Belfast Telegraph

Home News UK

May authorises marches ban in city

Police said they were still planning for a demonstration by a right-wing group and their opponents - despite Home Secretary Theresa May authorising a blanket ban on marches in the city.

The English Defence League (EDL) had intended to demonstrate in Bradford on Saturday August 28, and Unite Against Fascism has planned a protest in the city on the same day.

Earlier, Home Secretary Theresa May authorised a blanket ban on marches in the city. Despite the ban, groups could still hold static demonstrations in Bradford.

The proposed demonstration has raised fears of serious disorder in the city and a possible repeat of the devastating 2001 riots.
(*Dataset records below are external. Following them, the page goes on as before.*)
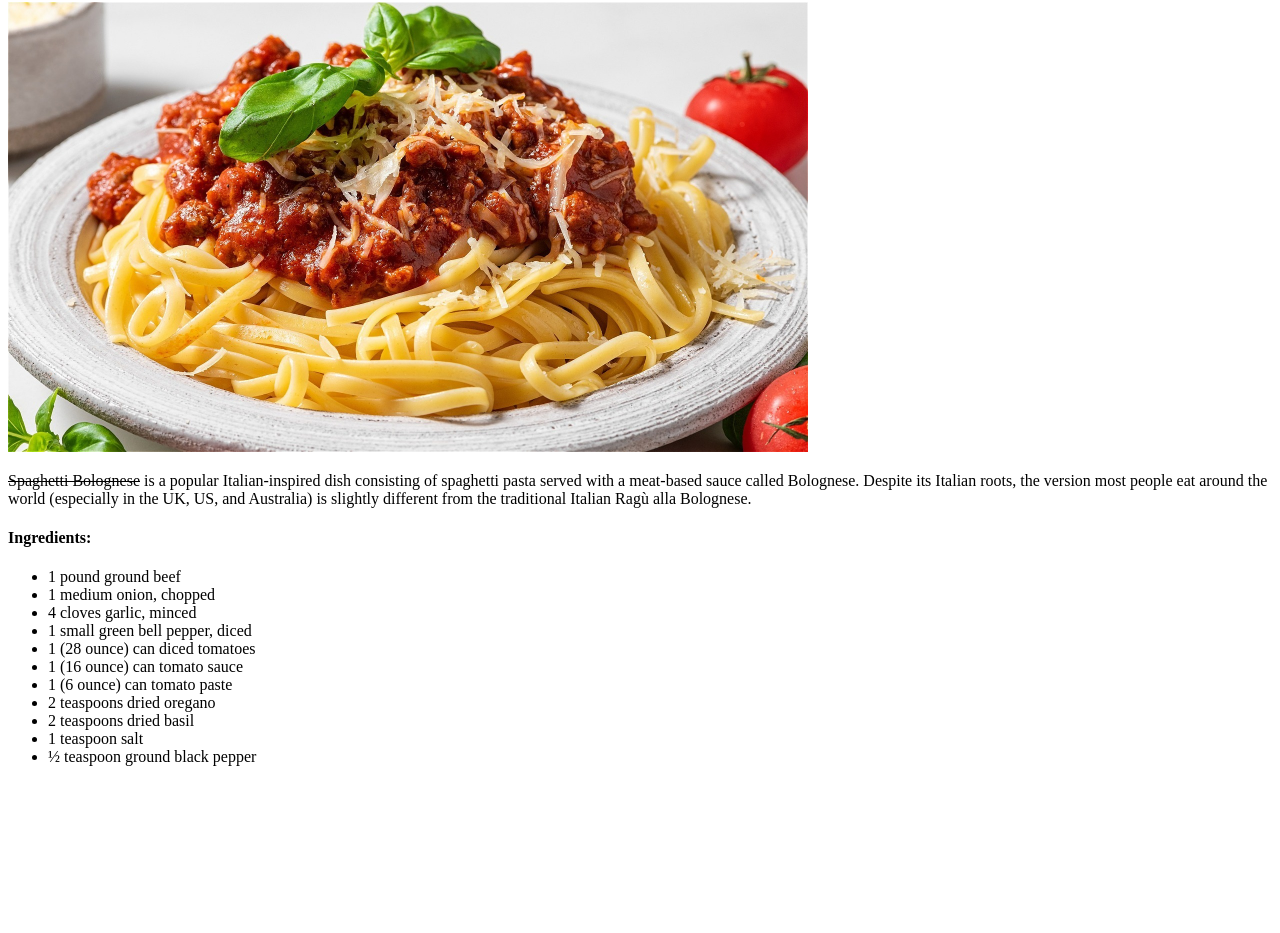
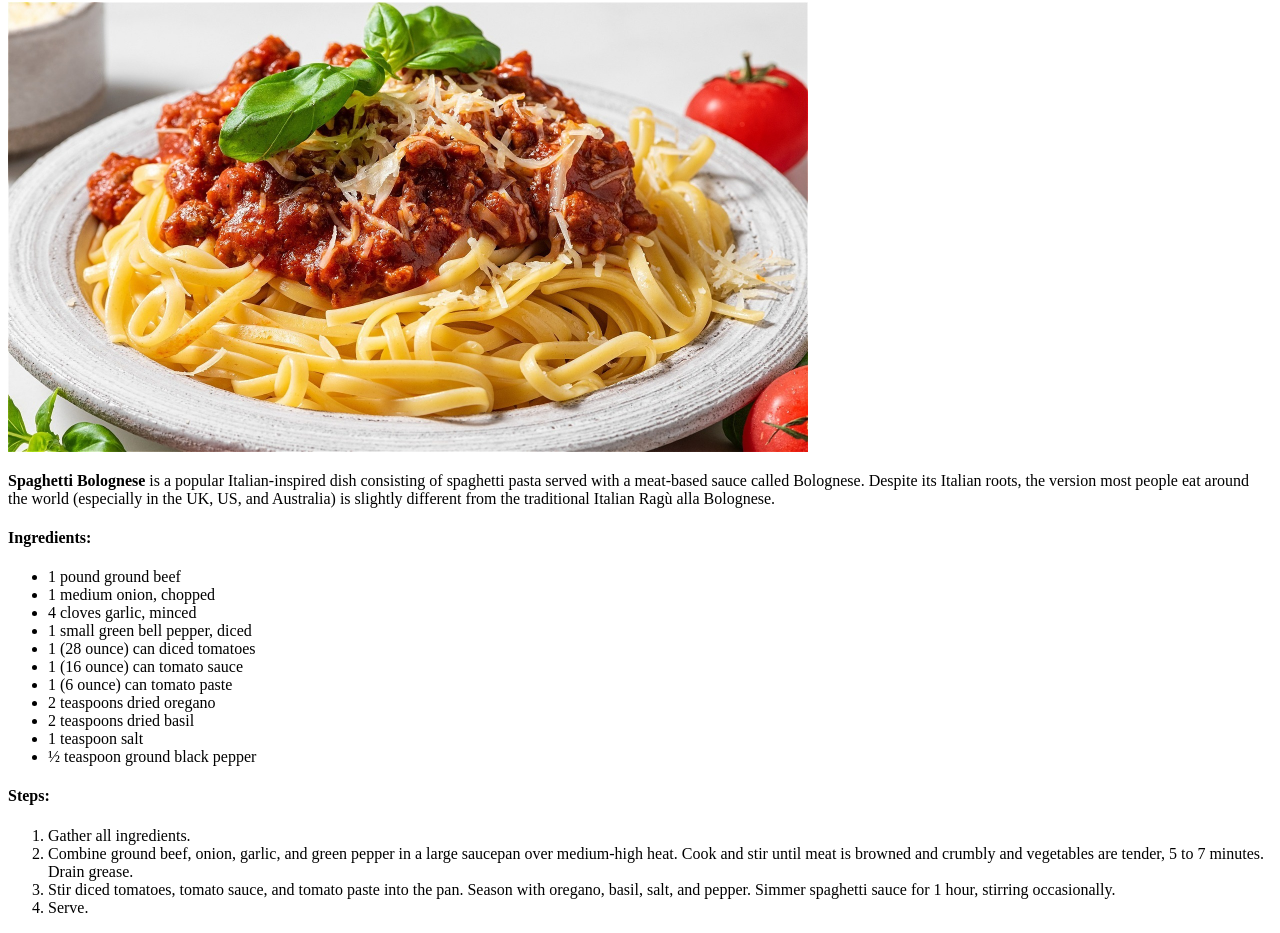
Before and after one commit to FilipStak/odin-recipes, a plain HTML site: page recipes/spaghetti.html in a window 1280 px wide. Shown: the part 106-1039 px from the top of the page. Before the commit the page ends 888 px from the top, so only its background shows below. Drawn offline with Linux system fonts and the light colour scheme.

Commit message:
Add steps. Fix paragraph.

```diff
--- a/recipes/spaghetti.html
+++ b/recipes/spaghetti.html
@@ -10,11 +10,11 @@
     <h2>Spaghetti bolognese</h2>
     <img src="images/spaghetti.jpg" alt="A picture of spaghetti." width="800" />
     <p>
-      <s>Spaghetti Bolognese</s> is a popular Italian-inspired dish consisting
-      of spaghetti pasta served with a meat-based sauce called Bolognese.
-      Despite its Italian roots, the version most people eat around the world
-      (especially in the UK, US, and Australia) is slightly different from the
-      traditional Italian Ragù alla Bolognese.
+      <strong>Spaghetti Bolognese</strong> is a popular Italian-inspired dish
+      consisting of spaghetti pasta served with a meat-based sauce called
+      Bolognese. Despite its Italian roots, the version most people eat around
+      the world (especially in the UK, US, and Australia) is slightly different
+      from the traditional Italian Ragù alla Bolognese.
     </p>
     <h4>Ingredients:</h4>
     <ul>
@@ -30,5 +30,20 @@
       <li>1 teaspoon salt</li>
       <li>½ teaspoon ground black pepper</li>
     </ul>
+    <h4>Steps:</h4>
+    <ol>
+      <li>Gather all ingredients.</li>
+      <li>
+        Combine ground beef, onion, garlic, and green pepper in a large saucepan
+        over medium-high heat. Cook and stir until meat is browned and crumbly
+        and vegetables are tender, 5 to 7 minutes. Drain grease.
+      </li>
+      <li>
+        Stir diced tomatoes, tomato sauce, and tomato paste into the pan. Season
+        with oregano, basil, salt, and pepper. Simmer spaghetti sauce for 1
+        hour, stirring occasionally.
+      </li>
+      <li>Serve.</li>
+    </ol>
   </body>
 </html>
```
Some commentators said the demonstration was an attempt to provoke trouble in a city still recovering from the riots that followed an attempted march by the National Front.

Police and council chiefs welcomed the decision by the Home Secretary, but warned of a possible static demonstration. A joint statement was issued by Tony Reeves, chief executive of Bradford Council and Assistant Chief Constable Mark Gilmore of West Yorkshire Police.

It said: "Even though the Home Secretary has given her consent it does not prevent any static demonstrations taking place, which are still lawful provided they remain peaceful, as we have no legal powers to prevent them. The police and the council have been working together closely for some time to plan for and manage any static demonstrations.

"Local people can have confidence in the police and the council maintaining public safety on the day and can be reassured that the city will be returned to normal very quickly after any static demonstrations."

The decision by Bradford Council to seek a marching ban followed a formal request by West Yorkshire chief constable Sir Norman Bettison. Sir Norman said he was taking the action after considering the "understandable concerns of the community".

A 10,000-signature petition opposing the EDL march was handed in to the Home Office earlier this month. A spokesman for the Hope Not Hate campaign welcomed the Home Secretary's ban but also warned of the static demonstration taking place.

He said: "While there is still the probability of a static protest, the fact that the EDL will not be allowed to march through predominantly Asian areas of the city, as they had intended, must be welcomed."


From Belfast Telegraph